Why ‘Start Up India’ should not be stifled

In Business Standard, Economy by Praveen ChakravartyLeave a Comment

The notion that there is one right valuation for a company is absurd. To pretend that the government is the best judge of this valuation and to use that as the basis for persecution is tyrannical

Co-Author :T VĀ  Mohandas Pai

In January 1978, a venture capital (or VC) firm bought shares in a newly formed company at nine cents per share. It sold its shares shortly within eighteen months, in August 1979, to another investor for nearly $1 per share, 11 times the price it had paid. Within another eighteen months, the company’s shares were trading at $22 per share, 22 times the previous price. The company is Apple Computers, and the VC firm Sequoia Capital. More than 35 years later, the world of venture capital and their investment valuations still follow these dizzying patterns. Such stratospheric valuations in short bursts in the early days of a VC-backed company are par for the course and in themselves do not signal any market manipulation. This does not immediately imply collusion among investors. More importantly, this in itself cannot be an excuse to unleash the might of the state on a private investor.

The offices of Sequoia Capital India were recently raided by the Enforcement Directorate (or ED). According to media reports, the ED’s primary suspicion is that there was malafide intent behind Sequoia’spurchase of shares of in a start-up, Vasan Healthcare, at Rs 7,500 per share in 2010 while the same company’s shares were valued at only Rs 200 in 2008. The ED is apparently questioning the basis for the valuation and is insinuating that its shares were deliberately and artificially valued so high. Understandably, this much-publicised raid has set the alarm bells ringing among the VC fraternity in India. The fear is not one of being held accountable for their transactions. The trepidation is that venture capitalists can become collateral damage in the power games of the mighty, and the flimsy excuse of valuations can be used to exercise undue powers by government authorities.

In the modern “Panama Papers” world, there are many legitimate reasons for suspicion about financial transactions among private parties, but valuation of private companies for transactions among private investors is not one of them. Ironically, in 2012, the Government of Singapore Investment Corporation (GIC) invested in Vasan Healthcare at a much higher price than what Sequoia Capital had paid. GIC is a sovereign fund of the government of Singapore. If investors, foreign or domestic, are seen to be aiding a company in violating the laws of the land or even turning a blind eye to it, the government should rightly take action against them. But what the government perceives as the benchmark value of a private company cannot be grounds for harassment.

While this incident may have caught the media’s fancy owing to the protagonists in this story, such harassment of VC-backed companies over valuations are plentiful.
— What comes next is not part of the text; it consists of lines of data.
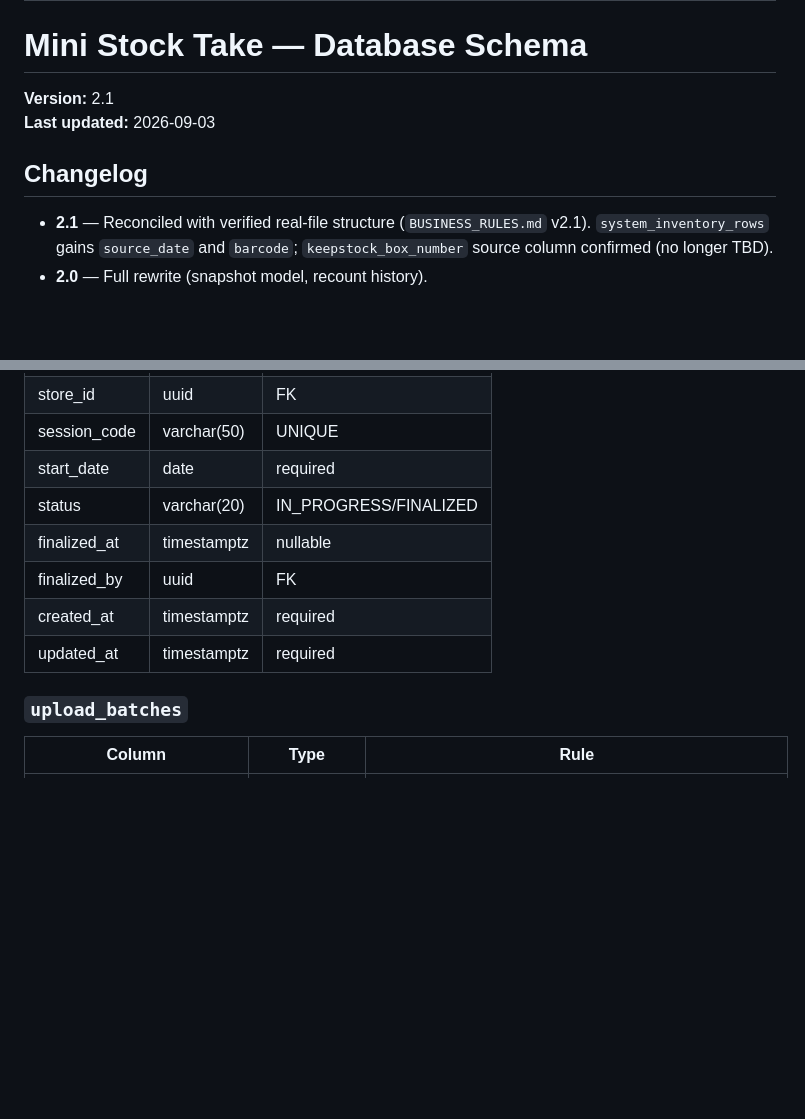
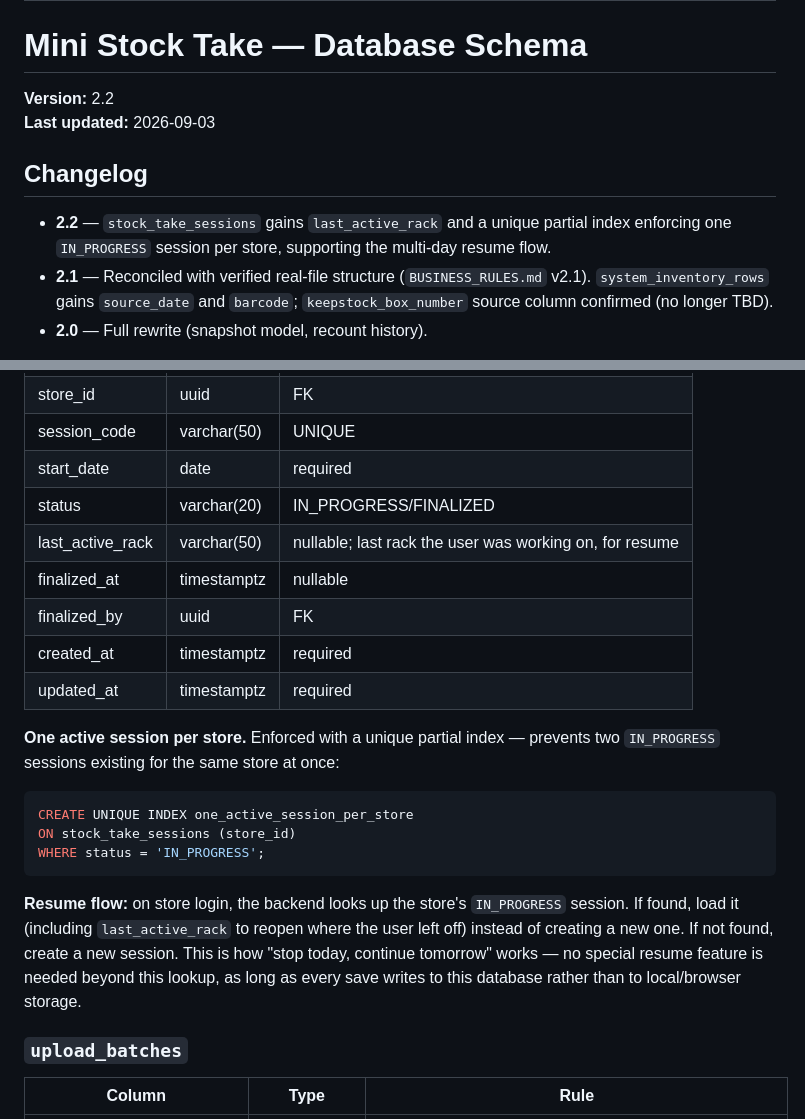
Before and after one commit to candrairmawan-21/Mini-StockTake, a Markdown page: docs/DATABASE_SCHEMA.md, 2 parts joined by grey strips. Drawn GitHub-style; blank space fills up the shorter version.

Commit message:
Update DATABASE_SCHEMA.md for version 2.2 changes
Updated version to 2.2 and added details about the new 'last_active_rack' field and unique index for active sessions.

````diff
--- a/docs/DATABASE_SCHEMA.md
+++ b/docs/DATABASE_SCHEMA.md
@@ -2,11 +2,14 @@
 
 # Mini Stock Take — Database Schema
 
-**Version:** 2.1
+**Version:** 2.2
 **Last updated:** 2026-09-03
 
 ## Changelog
 
+- **2.2** — `stock_take_sessions` gains `last_active_rack` and a
+  unique partial index enforcing one `IN_PROGRESS` session per store,
+  supporting the multi-day resume flow.
 - **2.1** — Reconciled with verified real-file structure
   (`BUSINESS_RULES.md` v2.1). `system_inventory_rows` gains
   `source_date` and `barcode`; `keepstock_box_number` source column
@@ -58,10 +61,29 @@ Never overwrite historical raw uploads or finalized data.
 | session_code | varchar(50) | UNIQUE |
 | start_date | date | required |
 | status | varchar(20) | IN_PROGRESS/FINALIZED |
+| last_active_rack | varchar(50) | nullable; last rack the user was working on, for resume |
 | finalized_at | timestamptz | nullable |
 | finalized_by | uuid | FK |
 | created_at | timestamptz | required |
 | updated_at | timestamptz | required |
+
+**One active session per store.** Enforced with a unique partial
+index — prevents two `IN_PROGRESS` sessions existing for the same
+store at once:
+
+```sql
+CREATE UNIQUE INDEX one_active_session_per_store
+ON stock_take_sessions (store_id)
+WHERE status = 'IN_PROGRESS';
+```
+
+**Resume flow:** on store login, the backend looks up the store's
+`IN_PROGRESS` session. If found, load it (including
+`last_active_rack` to reopen where the user left off) instead of
+creating a new one. If not found, create a new session. This is how
+"stop today, continue tomorrow" works — no special resume feature is
+needed beyond this lookup, as long as every save writes to this
+database rather than to local/browser storage.
 
 ### `upload_batches`
 
````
There are innumerable such incidents of tax authorities issuing random notices to small, private companies over valuations at which they have received investment from a private investor. The very notion that there is one right valuation for a company is absurd. To pretend that the government is the best judge of this valuation and to use that as basis for persecution is tyrannical.
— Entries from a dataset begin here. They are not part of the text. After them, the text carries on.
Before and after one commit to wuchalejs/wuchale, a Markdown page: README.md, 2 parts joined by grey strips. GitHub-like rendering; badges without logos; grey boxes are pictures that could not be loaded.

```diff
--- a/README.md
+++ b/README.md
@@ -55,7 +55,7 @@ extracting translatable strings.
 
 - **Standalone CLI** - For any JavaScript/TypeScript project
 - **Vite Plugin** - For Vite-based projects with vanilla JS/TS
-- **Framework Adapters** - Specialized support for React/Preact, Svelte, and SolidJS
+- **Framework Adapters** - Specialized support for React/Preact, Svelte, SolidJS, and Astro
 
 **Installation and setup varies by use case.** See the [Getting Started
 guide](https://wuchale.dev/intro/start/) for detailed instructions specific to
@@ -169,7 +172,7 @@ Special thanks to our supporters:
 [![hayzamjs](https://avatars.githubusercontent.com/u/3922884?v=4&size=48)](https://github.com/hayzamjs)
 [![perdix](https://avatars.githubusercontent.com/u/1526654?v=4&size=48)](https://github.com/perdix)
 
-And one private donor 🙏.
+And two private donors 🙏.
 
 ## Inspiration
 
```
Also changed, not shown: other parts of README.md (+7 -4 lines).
Venture capital investors have invested over $50 billion in India over the last decade. This has helped create over 3,000 new companies. These companies are an important jobs engine for the economy, especially in the absence of private investment by traditional industry. Ola Cabs, another Sequoia-funded company, alone employs over 200,000 drivers across 200 cities and towns of India. This is an important asset class that spurs innovation and jobs.

All this is not even to remotely suggest that the VC fraternity has to be beyond scrutiny. It is merely to imply that venture capital is a well-established industry in India, not a group of buccaneering investors gambling money in new companies in collusion with dubious people or entities, as portrayed. The ED has the right to question these investors’ source of funds, taxes paid on gains on investments, the bureaucratic legitimacy of the companies they invest in, and so on. But preaching techniques of valuing new companies to established VC investors and using it as an alibi for raids, causing reputational and operational damage to these investors, is entirely unwarranted. This unfortunate incident has triggered panic among both global and domestic VCs. This creates the risk of diminishing investor appetite for innovative, risky start-ups in India.
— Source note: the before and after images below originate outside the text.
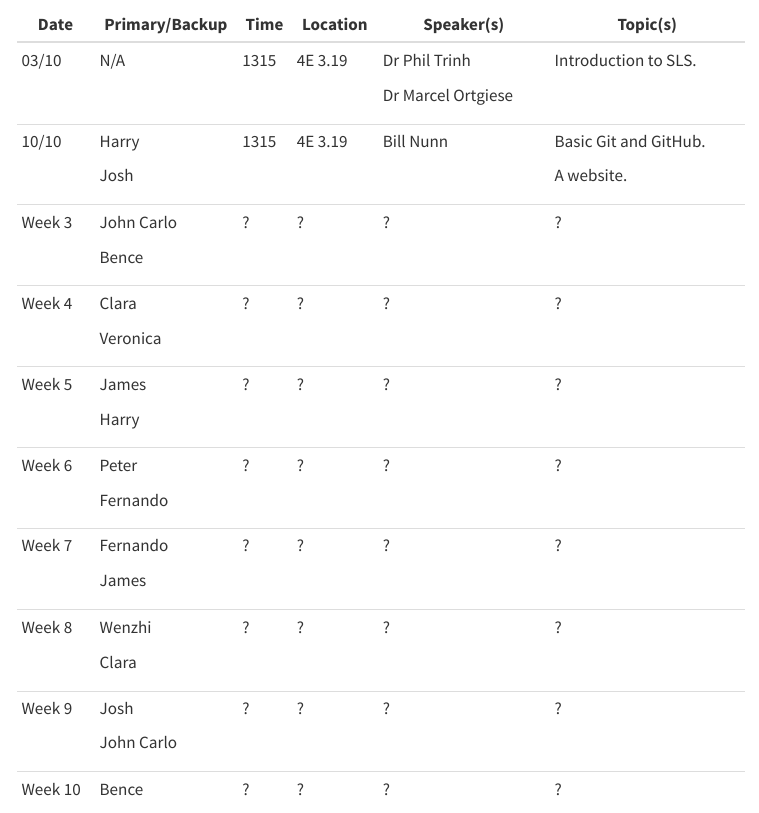
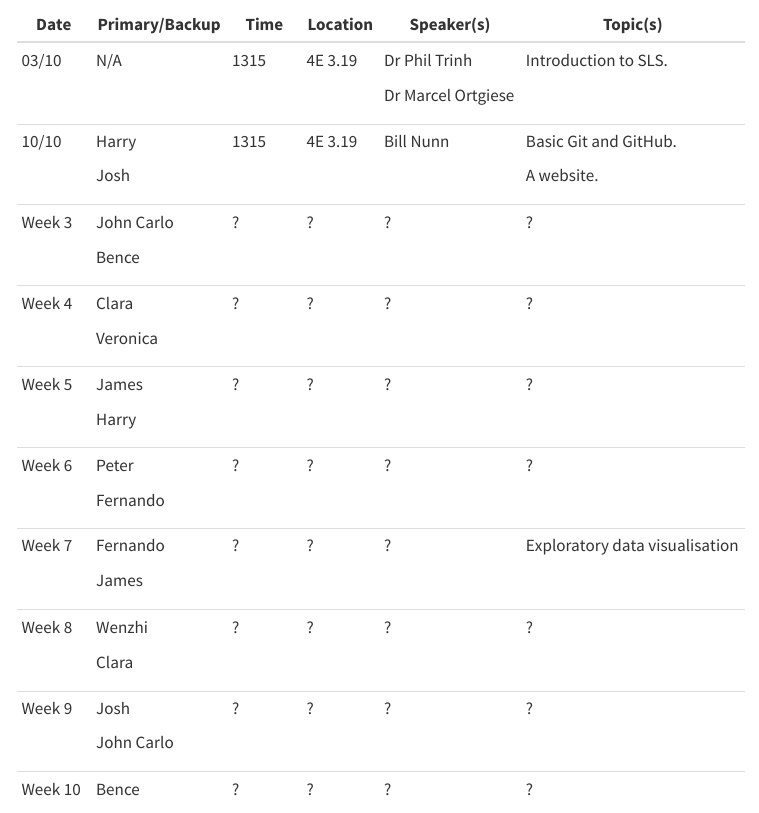
Before and after one commit to Bath-SAMBa/sls-site, a Quarto document (sls.qmd): the page in a window 1100 px wide, from 220 px down. Rendered offline with R 4.5, knitr and Pandoc in place of Quarto, with nearby package versions; menus at the side of the page are left out.

Commit message:
Week 7 description

```diff
--- a/sls.qmd
+++ b/sls.qmd
@@ -6,43 +6,3 @@ This page details the 2023 Student Led Symposium (SLS) schedule, to the extent i
 
 # Semester One
 
-+---------+----------------+------+----------+--------------------+-----------------------+
-| Date    | Primary/Backup | Time | Location | Speaker(s)         | Topic(s)              |
-+=========+================+======+==========+====================+=======================+
-| 03/10   | N/A            | 1315 | 4E 3.19  | Dr Phil Trinh      | Introduction to SLS.  |
-|         |                |      |          |                    |                       |
-|         |                |      |          | Dr Marcel Ortgiese |                       |
-+---------+----------------+------+----------+--------------------+-----------------------+
-| 10/10   | Harry          | 1315 | 4E 3.19  | Bill Nunn          | Basic Git and GitHub. |
-|         |                |      |          |                    |                       |
-|         | Josh           |      |          |                    | A website.            |
-+---------+----------------+------+----------+--------------------+-----------------------+
-| Week 3  | John Carlo     | ?    | ?        | ?                  | ?                     |
-|         |                |      |          |                    |                       |
-|         | Bence          |      |          |                    |                       |
-+---------+----------------+------+----------+--------------------+-----------------------+
-| Week 4  | Clara          | ?    | ?        | ?                  | ?                     |
-|         |                |      |          |                    |                       |
-|         | Veronica       |      |          |                    |                       |
-+---------+----------------+------+----------+--------------------+-----------------------+
-| Week 5  | James          | ?    | ?        | ?                  | ?                     |
-|         |                |      |          |                    |                       |
-|         | Harry          |      |          |                    |                       |
-+---------+----------------+------+----------+--------------------+-----------------------+
-| Week 6  | Peter          | ?    | ?        | ?                  | ?                     |
-|         |                |      |          |                    |                       |
-|         | Fernando       |      |          |                    |                       |
-+---------+----------------+------+----------+--------------------+-----------------------+
-| Week 7  | Fernando       | ?    | ?        | ?                  | ?                     |
-|         |                |      |          |                    |                       |
-|         | James          |      |          |                    |                       |
-+---------+----------------+------+----------+--------------------+-----------------------+
-| Week 8  | Wenzhi         | ?    | ?        | ?                  | ?                     |
-|         |                |      |          |                    |                       |
-|         | Clara          |      |          |                    |                       |
-+---------+----------------+------+----------+--------------------+-----------------------+
-| Week 9  | Josh           | ?    | ?        | ?                  | ?                     |
-|         |                |      |          |                    |                       |
-|         | John Carlo     |      |          |                    |                       |
-+---------+----------------+------+----------+--------------------+-----------------------+
-| Week 10 | Bence          | ?    | ?        | ?                  | ?                     |
@@ -57,0 +10,39 @@ This page details the 2023 Student Led Symposium (SLS) schedule, to the extent i
+| Date     | Primary/Backup | Time     | Location | Speaker(s)         | Topic(s)                       |
++==========+================+==========+==========+====================+================================+
+| 03/10    | N/A            | 1315     | 4E 3.19  | Dr Phil Trinh      | Introduction to SLS.           |
+|          |                |          |          |                    |                                |
+|          |                |          |          | Dr Marcel Ortgiese |                                |
++----------+----------------+----------+----------+--------------------+--------------------------------+
+| 10/10    | Harry          | 1315     | 4E 3.19  | Bill Nunn          | Basic Git and GitHub.          |
+|          |                |          |          |                    |                                |
+|          | Josh           |          |          |                    | A website.                     |
++----------+----------------+----------+----------+--------------------+--------------------------------+
+| Week 3   | John Carlo     | ?        | ?        | ?                  | ?                              |
+|          |                |          |          |                    |                                |
+|          | Bence          |          |          |                    |                                |
++----------+----------------+----------+----------+--------------------+--------------------------------+
+| Week 4   | Clara          | ?        | ?        | ?                  | ?                              |
+|          |                |          |          |                    |                                |
+|          | Veronica       |          |          |                    |                                |
++----------+----------------+----------+----------+--------------------+--------------------------------+
+| Week 5   | James          | ?        | ?        | ?                  | ?                              |
+|          |                |          |          |                    |                                |
+|          | Harry          |          |          |                    |                                |
++----------+----------------+----------+----------+--------------------+--------------------------------+
+| Week 6   | Peter          | ?        | ?        | ?                  | ?                              |
+|          |                |          |          |                    |                                |
+|          | Fernando       |          |          |                    |                                |
++----------+----------------+----------+----------+--------------------+--------------------------------+
+| Week 7   | Fernando       | ?        | ?        | ?                  | Exploratory data visualisation |
+|          |                |          |          |                    |                                |
+|          | James          |          |          |                    |                                |
++----------+----------------+----------+----------+--------------------+--------------------------------+
+| Week 8   | Wenzhi         | ?        | ?        | ?                  | ?                              |
+|          |                |          |          |                    |                                |
+|          | Clara          |          |          |                    |                                |
++----------+----------------+----------+----------+--------------------+--------------------------------+
+| Week 9   | Josh           | ?        | ?        | ?                  | ?                              |
+|          |                |          |          |                    |                                |
+|          | John Carlo     |          |          |                    |                                |
++----------+----------------+----------+----------+--------------------+--------------------------------+
+| Week 10  | Bence          | ?        | ?        | ?                  | ?                              |
```
Also changed, not shown: .quarto/idx/sls.qmd.json, docs/search.json, sls.qmd (41 more changed lines), 4 other files.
Lest this is construed as holding a brief for either the venture capitalist or the company in question or the personalities involved, this is not a plea on behalf of anyone. Neither is this a judgment of innocence on the company or its investors. This is merely to highlight the consternation among VC investors and entrepreneurs over the recent raids by the ED and their potential ramifications.

Venture capital investment in new companies had been the untold glory of the Indian economy over the past decade. Prime Minister Modi should be lauded for sounding the bugle on this, through his “Start Up India” programme, launched in characteristic splendour in January. However, these whimsical, sudden raids on VCs on fragile grounds are a travesty of the promises of Start Up India. Before yet another important initiative of this government is dismissed as just another slogan, it will serve the government well to end this needless harassment of private businesses and truly live up to its oft-repeated goal of ensuring ease of doing business.

Published on 07 May, 2016 in Business Standard